### WORK TASK:
Extract from the listing each line in which the word "Output" appears.

### DATA TO EXAMINE:
####################

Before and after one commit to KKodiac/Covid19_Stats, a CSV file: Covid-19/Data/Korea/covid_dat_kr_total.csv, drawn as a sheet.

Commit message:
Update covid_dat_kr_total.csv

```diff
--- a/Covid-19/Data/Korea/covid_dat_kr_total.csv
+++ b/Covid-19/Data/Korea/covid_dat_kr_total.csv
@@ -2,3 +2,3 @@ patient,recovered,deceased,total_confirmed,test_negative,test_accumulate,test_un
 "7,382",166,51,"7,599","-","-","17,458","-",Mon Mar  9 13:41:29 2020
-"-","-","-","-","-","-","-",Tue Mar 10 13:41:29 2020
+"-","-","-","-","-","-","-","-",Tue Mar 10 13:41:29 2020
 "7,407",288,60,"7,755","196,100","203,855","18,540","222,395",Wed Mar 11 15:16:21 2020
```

####################

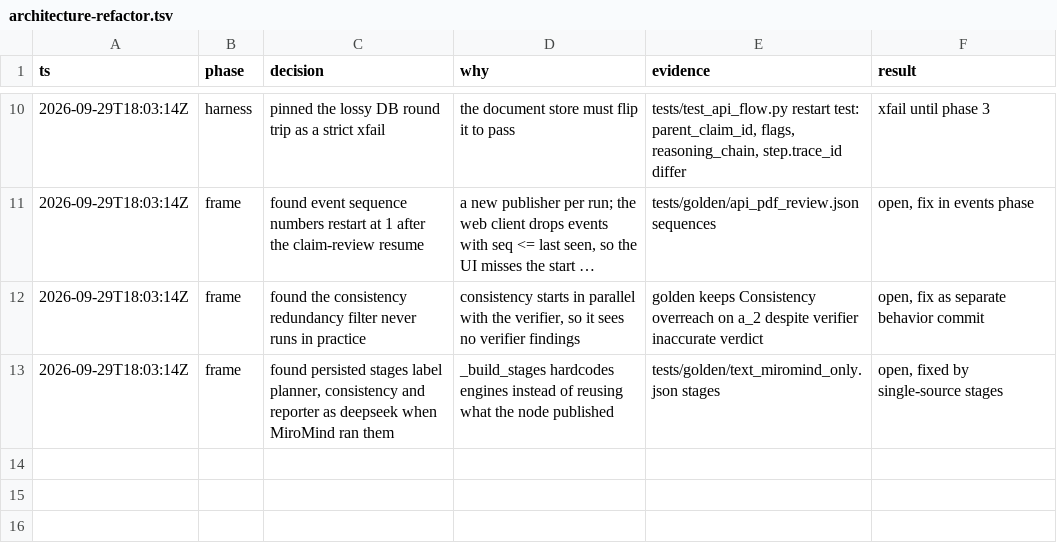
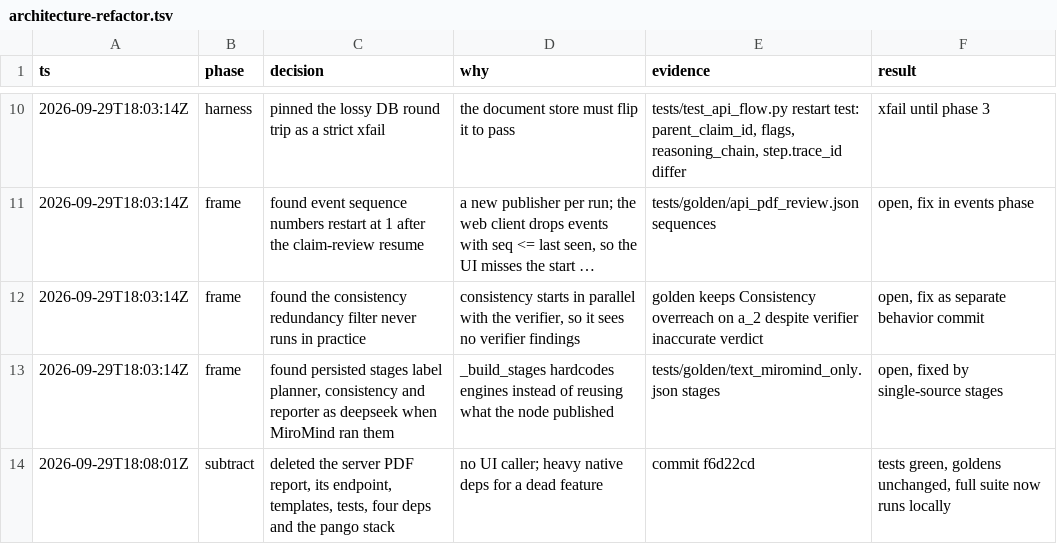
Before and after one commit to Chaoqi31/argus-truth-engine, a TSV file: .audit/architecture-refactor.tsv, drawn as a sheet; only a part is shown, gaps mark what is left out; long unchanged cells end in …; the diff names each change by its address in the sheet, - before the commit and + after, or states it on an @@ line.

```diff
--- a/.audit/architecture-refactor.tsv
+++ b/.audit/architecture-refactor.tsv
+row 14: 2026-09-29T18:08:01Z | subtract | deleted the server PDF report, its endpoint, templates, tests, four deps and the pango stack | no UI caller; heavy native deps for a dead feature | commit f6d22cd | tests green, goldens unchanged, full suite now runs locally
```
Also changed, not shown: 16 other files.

####################

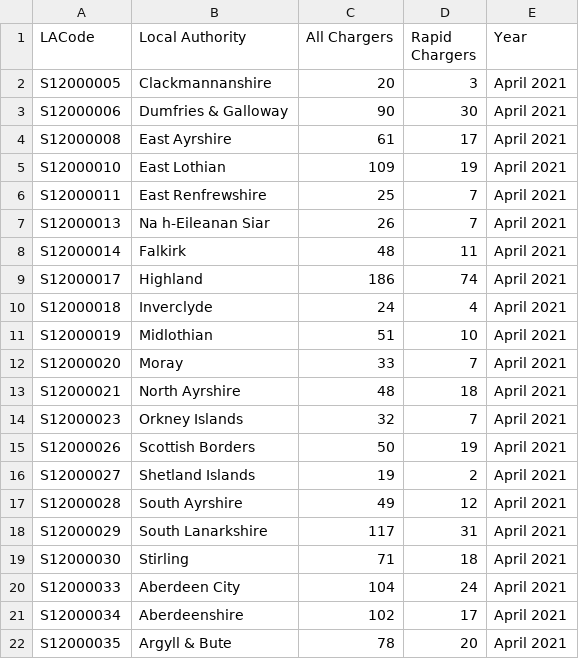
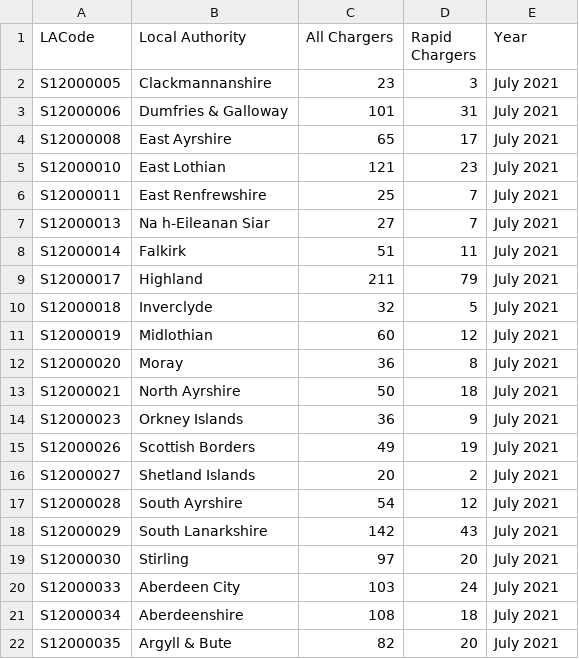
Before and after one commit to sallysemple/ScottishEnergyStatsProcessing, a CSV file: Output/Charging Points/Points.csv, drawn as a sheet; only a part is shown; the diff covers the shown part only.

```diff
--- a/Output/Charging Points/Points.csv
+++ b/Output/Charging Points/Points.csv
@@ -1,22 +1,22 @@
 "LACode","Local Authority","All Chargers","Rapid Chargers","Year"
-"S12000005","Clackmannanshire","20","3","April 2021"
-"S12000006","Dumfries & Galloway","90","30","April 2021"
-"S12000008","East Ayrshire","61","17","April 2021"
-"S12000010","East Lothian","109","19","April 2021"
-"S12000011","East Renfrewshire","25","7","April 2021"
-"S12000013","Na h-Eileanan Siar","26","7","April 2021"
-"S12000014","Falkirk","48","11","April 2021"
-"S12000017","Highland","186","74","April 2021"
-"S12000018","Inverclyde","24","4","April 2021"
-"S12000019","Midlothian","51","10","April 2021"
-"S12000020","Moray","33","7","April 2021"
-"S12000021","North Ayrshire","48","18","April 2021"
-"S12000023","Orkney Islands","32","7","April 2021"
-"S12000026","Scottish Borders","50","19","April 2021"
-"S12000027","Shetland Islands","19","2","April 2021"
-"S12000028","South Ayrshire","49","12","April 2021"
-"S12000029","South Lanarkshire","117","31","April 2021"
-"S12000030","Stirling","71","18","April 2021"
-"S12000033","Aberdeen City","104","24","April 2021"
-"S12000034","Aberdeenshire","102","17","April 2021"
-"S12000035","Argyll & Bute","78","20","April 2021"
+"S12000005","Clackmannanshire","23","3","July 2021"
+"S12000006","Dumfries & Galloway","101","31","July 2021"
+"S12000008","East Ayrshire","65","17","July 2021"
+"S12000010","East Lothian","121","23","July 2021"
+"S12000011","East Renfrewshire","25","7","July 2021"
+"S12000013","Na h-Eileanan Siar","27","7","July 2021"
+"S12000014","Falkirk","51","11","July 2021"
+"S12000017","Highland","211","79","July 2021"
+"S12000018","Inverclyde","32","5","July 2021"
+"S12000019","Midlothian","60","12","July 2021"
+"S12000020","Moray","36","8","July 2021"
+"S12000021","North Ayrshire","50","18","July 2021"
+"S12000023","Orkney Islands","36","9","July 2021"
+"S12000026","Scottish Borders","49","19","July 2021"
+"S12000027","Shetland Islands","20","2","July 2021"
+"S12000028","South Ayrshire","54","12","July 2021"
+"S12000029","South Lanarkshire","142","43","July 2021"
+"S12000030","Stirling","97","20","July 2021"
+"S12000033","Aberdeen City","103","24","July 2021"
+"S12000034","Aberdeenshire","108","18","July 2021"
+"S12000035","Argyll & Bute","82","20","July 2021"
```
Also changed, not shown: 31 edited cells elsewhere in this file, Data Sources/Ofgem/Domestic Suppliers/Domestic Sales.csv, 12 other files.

####################

### SOLVED PROBLEM:
Before and after one commit to sallysemple/ScottishEnergyStatsProcessing, a CSV file: Output/Charging Points/Points.csv, drawn as a sheet; only a part is shown; the diff covers the shown part only.
--- a/Output/Charging Points/Points.csv
+++ b/Output/Charging Points/Points.csv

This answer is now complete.